→ **INFORMATION SHOWN**
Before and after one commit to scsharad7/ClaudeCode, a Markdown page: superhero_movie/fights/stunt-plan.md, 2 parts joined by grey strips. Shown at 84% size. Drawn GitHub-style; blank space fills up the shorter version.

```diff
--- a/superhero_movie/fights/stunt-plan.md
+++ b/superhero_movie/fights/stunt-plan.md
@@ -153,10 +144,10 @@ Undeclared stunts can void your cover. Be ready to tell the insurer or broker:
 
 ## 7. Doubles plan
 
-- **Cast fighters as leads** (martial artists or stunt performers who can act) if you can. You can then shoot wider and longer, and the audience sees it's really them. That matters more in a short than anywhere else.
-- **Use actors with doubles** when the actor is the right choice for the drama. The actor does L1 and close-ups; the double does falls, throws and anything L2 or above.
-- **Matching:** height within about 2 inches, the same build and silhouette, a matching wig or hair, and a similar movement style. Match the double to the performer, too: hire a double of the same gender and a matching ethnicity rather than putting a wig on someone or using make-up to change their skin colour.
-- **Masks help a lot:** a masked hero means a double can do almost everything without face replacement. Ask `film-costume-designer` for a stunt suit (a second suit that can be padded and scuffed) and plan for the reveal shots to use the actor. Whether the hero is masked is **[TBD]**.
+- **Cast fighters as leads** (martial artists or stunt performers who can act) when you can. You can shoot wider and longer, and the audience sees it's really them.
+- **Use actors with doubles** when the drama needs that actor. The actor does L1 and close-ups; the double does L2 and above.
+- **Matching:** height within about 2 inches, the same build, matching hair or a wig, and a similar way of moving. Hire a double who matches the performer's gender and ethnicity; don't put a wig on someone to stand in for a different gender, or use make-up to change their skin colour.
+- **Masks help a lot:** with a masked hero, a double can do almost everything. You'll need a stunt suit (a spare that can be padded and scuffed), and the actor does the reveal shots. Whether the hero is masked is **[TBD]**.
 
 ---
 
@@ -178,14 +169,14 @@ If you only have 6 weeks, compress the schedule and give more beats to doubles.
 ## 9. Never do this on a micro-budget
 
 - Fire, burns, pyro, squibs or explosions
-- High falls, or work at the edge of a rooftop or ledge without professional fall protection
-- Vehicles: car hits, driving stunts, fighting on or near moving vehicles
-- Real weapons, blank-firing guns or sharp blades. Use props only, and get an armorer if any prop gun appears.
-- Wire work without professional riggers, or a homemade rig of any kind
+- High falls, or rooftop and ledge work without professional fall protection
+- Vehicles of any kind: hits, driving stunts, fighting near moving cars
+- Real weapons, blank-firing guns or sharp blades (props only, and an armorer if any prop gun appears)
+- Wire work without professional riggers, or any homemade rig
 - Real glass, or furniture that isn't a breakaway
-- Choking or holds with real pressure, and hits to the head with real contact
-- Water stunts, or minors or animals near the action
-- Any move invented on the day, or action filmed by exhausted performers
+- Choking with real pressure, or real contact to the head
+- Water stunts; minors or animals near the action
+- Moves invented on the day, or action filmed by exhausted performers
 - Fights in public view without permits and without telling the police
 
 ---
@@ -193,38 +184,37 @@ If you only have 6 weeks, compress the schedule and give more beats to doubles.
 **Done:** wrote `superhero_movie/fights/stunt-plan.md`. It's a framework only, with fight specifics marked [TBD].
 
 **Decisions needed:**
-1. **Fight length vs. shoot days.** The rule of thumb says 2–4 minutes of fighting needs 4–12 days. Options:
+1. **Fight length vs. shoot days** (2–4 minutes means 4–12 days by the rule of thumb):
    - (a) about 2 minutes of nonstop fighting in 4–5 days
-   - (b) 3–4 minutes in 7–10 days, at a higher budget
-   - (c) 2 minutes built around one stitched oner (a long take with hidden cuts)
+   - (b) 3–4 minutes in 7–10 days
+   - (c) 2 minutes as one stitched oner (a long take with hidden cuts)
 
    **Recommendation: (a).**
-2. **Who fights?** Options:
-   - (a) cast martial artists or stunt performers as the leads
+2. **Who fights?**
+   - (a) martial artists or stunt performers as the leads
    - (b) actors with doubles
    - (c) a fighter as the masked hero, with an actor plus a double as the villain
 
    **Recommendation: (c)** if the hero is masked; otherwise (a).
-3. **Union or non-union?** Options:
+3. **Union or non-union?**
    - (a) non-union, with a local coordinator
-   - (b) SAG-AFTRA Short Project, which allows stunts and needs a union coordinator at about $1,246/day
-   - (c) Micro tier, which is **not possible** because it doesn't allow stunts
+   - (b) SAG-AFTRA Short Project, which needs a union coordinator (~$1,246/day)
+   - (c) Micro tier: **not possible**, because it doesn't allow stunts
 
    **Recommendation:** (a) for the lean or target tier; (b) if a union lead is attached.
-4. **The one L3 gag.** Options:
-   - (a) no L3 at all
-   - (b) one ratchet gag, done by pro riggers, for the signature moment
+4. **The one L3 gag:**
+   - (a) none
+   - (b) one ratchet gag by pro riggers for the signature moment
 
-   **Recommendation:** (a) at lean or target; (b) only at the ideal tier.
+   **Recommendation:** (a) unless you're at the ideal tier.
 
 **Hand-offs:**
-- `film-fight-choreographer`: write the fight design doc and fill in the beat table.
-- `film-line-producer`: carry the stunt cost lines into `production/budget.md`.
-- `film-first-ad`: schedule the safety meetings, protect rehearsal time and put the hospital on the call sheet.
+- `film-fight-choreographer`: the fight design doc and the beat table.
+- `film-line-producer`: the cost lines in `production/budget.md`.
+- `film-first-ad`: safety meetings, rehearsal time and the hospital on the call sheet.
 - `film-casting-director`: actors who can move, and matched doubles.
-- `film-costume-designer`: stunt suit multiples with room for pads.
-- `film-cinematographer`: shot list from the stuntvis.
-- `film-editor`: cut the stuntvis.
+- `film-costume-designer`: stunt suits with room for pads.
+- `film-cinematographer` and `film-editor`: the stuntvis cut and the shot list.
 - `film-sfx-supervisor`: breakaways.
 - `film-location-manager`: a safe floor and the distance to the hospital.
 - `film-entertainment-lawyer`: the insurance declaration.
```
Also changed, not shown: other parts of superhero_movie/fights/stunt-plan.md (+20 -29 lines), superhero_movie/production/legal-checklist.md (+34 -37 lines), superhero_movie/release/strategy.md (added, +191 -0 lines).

→ **YOUR GOAL**
From the data above, copy each line exactly.

→ **ANSWER BOX**
Before and after one commit to scsharad7/ClaudeCode, a Markdown page: superhero_movie/fights/stunt-plan.md, 2 parts joined by grey strips. Shown at 84% size. Drawn GitHub-style; blank space fills up the shorter version.

```diff
--- a/superhero_movie/fights/stunt-plan.md
+++ b/superhero_movie/fights/stunt-plan.md
@@ -153,10 +144,10 @@ Undeclared stunts can void your cover. Be ready to tell the insurer or broker:
 
 ## 7. Doubles plan
 
-- **Cast fighters as leads** (martial artists or stunt performers who can act) if you can. You can then shoot wider and longer, and the audience sees it's really them. That matters more in a short than anywhere else.
-- **Use actors with doubles** when the actor is the right choice for the drama. The actor does L1 and close-ups; the double does falls, throws and anything L2 or above.
-- **Matching:** height within about 2 inches, the same build and silhouette, a matching wig or hair, and a similar movement style. Match the double to the performer, too: hire a double of the same gender and a matching ethnicity rather than putting a wig on someone or using make-up to change their skin colour.
-- **Masks help a lot:** a masked hero means a double can do almost everything without face replacement. Ask `film-costume-designer` for a stunt suit (a second suit that can be padded and scuffed) and plan for the reveal shots to use the actor. Whether the hero is masked is **[TBD]**.
+- **Cast fighters as leads** (martial artists or stunt performers who can act) when you can. You can shoot wider and longer, and the audience sees it's really them.
+- **Use actors with doubles** when the drama needs that actor. The actor does L1 and close-ups; the double does L2 and above.
+- **Matching:** height within about 2 inches, the same build, matching hair or a wig, and a similar way of moving. Hire a double who matches the performer's gender and ethnicity; don't put a wig on someone to stand in for a different gender, or use make-up to change their skin colour.
+- **Masks help a lot:** with a masked hero, a double can do almost everything. You'll need a stunt suit (a spare that can be padded and scuffed), and the actor does the reveal shots. Whether the hero is masked is **[TBD]**.
 
 ---
 
@@ -178,14 +169,14 @@ If you only have 6 weeks, compress the schedule and give more beats to doubles.
 ## 9. Never do this on a micro-budget
 
 - Fire, burns, pyro, squibs or explosions
-- High falls, or work at the edge of a rooftop or ledge without professional fall protection
-- Vehicles: car hits, driving stunts, fighting on or near moving vehicles
-- Real weapons, blank-firing guns or sharp blades. Use props only, and get an armorer if any prop gun appears.
-- Wire work without professional riggers, or a homemade rig of any kind
+- High falls, or rooftop and ledge work without professional fall protection
+- Vehicles of any kind: hits, driving stunts, fighting near moving cars
+- Real weapons, blank-firing guns or sharp blades (props only, and an armorer if any prop gun appears)
+- Wire work without professional riggers, or any homemade rig
 - Real glass, or furniture that isn't a breakaway
-- Choking or holds with real pressure, and hits to the head with real contact
-- Water stunts, or minors or animals near the action
-- Any move invented on the day, or action filmed by exhausted performers
+- Choking with real pressure, or real contact to the head
+- Water stunts; minors or animals near the action
+- Moves invented on the day, or action filmed by exhausted performers
 - Fights in public view without permits and without telling the police
 
 ---
@@ -193,38 +184,37 @@ If you only have 6 weeks, compress the schedule and give more beats to doubles.
 **Done:** wrote `superhero_movie/fights/stunt-plan.md`. It's a framework only, with fight specifics marked [TBD].
 
 **Decisions needed:**
-1. **Fight length vs. shoot days.** The rule of thumb says 2–4 minutes of fighting needs 4–12 days. Options:
+1. **Fight length vs. shoot days** (2–4 minutes means 4–12 days by the rule of thumb):
    - (a) about 2 minutes of nonstop fighting in 4–5 days
-   - (b) 3–4 minutes in 7–10 days, at a higher budget
-   - (c) 2 minutes built around one stitched oner (a long take with hidden cuts)
+   - (b) 3–4 minutes in 7–10 days
+   - (c) 2 minutes as one stitched oner (a long take with hidden cuts)
 
    **Recommendation: (a).**
-2. **Who fights?** Options:
-   - (a) cast martial artists or stunt performers as the leads
+2. **Who fights?**
+   - (a) martial artists or stunt performers as the leads
    - (b) actors with doubles
    - (c) a fighter as the masked hero, with an actor plus a double as the villain
 
    **Recommendation: (c)** if the hero is masked; otherwise (a).
-3. **Union or non-union?** Options:
+3. **Union or non-union?**
    - (a) non-union, with a local coordinator
-   - (b) SAG-AFTRA Short Project, which allows stunts and needs a union coordinator at about $1,246/day
-   - (c) Micro tier, which is **not possible** because it doesn't allow stunts
+   - (b) SAG-AFTRA Short Project, which needs a union coordinator (~$1,246/day)
+   - (c) Micro tier: **not possible**, because it doesn't allow stunts
 
    **Recommendation:** (a) for the lean or target tier; (b) if a union lead is attached.
-4. **The one L3 gag.** Options:
-   - (a) no L3 at all
-   - (b) one ratchet gag, done by pro riggers, for the signature moment
+4. **The one L3 gag:**
+   - (a) none
+   - (b) one ratchet gag by pro riggers for the signature moment
 
-   **Recommendation:** (a) at lean or target; (b) only at the ideal tier.
+   **Recommendation:** (a) unless you're at the ideal tier.
 
 **Hand-offs:**
-- `film-fight-choreographer`: write the fight design doc and fill in the beat table.
-- `film-line-producer`: carry the stunt cost lines into `production/budget.md`.
-- `film-first-ad`: schedule the safety meetings, protect rehearsal time and put the hospital on the call sheet.
+- `film-fight-choreographer`: the fight design doc and the beat table.
+- `film-line-producer`: the cost lines in `production/budget.md`.
+- `film-first-ad`: safety meetings, rehearsal time and the hospital on the call sheet.
 - `film-casting-director`: actors who can move, and matched doubles.
-- `film-costume-designer`: stunt suit multiples with room for pads.
-- `film-cinematographer`: shot list from the stuntvis.
-- `film-editor`: cut the stuntvis.
+- `film-costume-designer`: stunt suits with room for pads.
+- `film-cinematographer` and `film-editor`: the stuntvis cut and the shot list.
 - `film-sfx-supervisor`: breakaways.
 - `film-location-manager`: a safe floor and the distance to the hospital.
 - `film-entertainment-lawyer`: the insurance declaration.
```
Also changed, not shown: other parts of superhero_movie/fights/stunt-plan.md (+20 -29 lines), superhero_movie/production/legal-checklist.md (+34 -37 lines), superhero_movie/release/strategy.md (added, +191 -0 lines).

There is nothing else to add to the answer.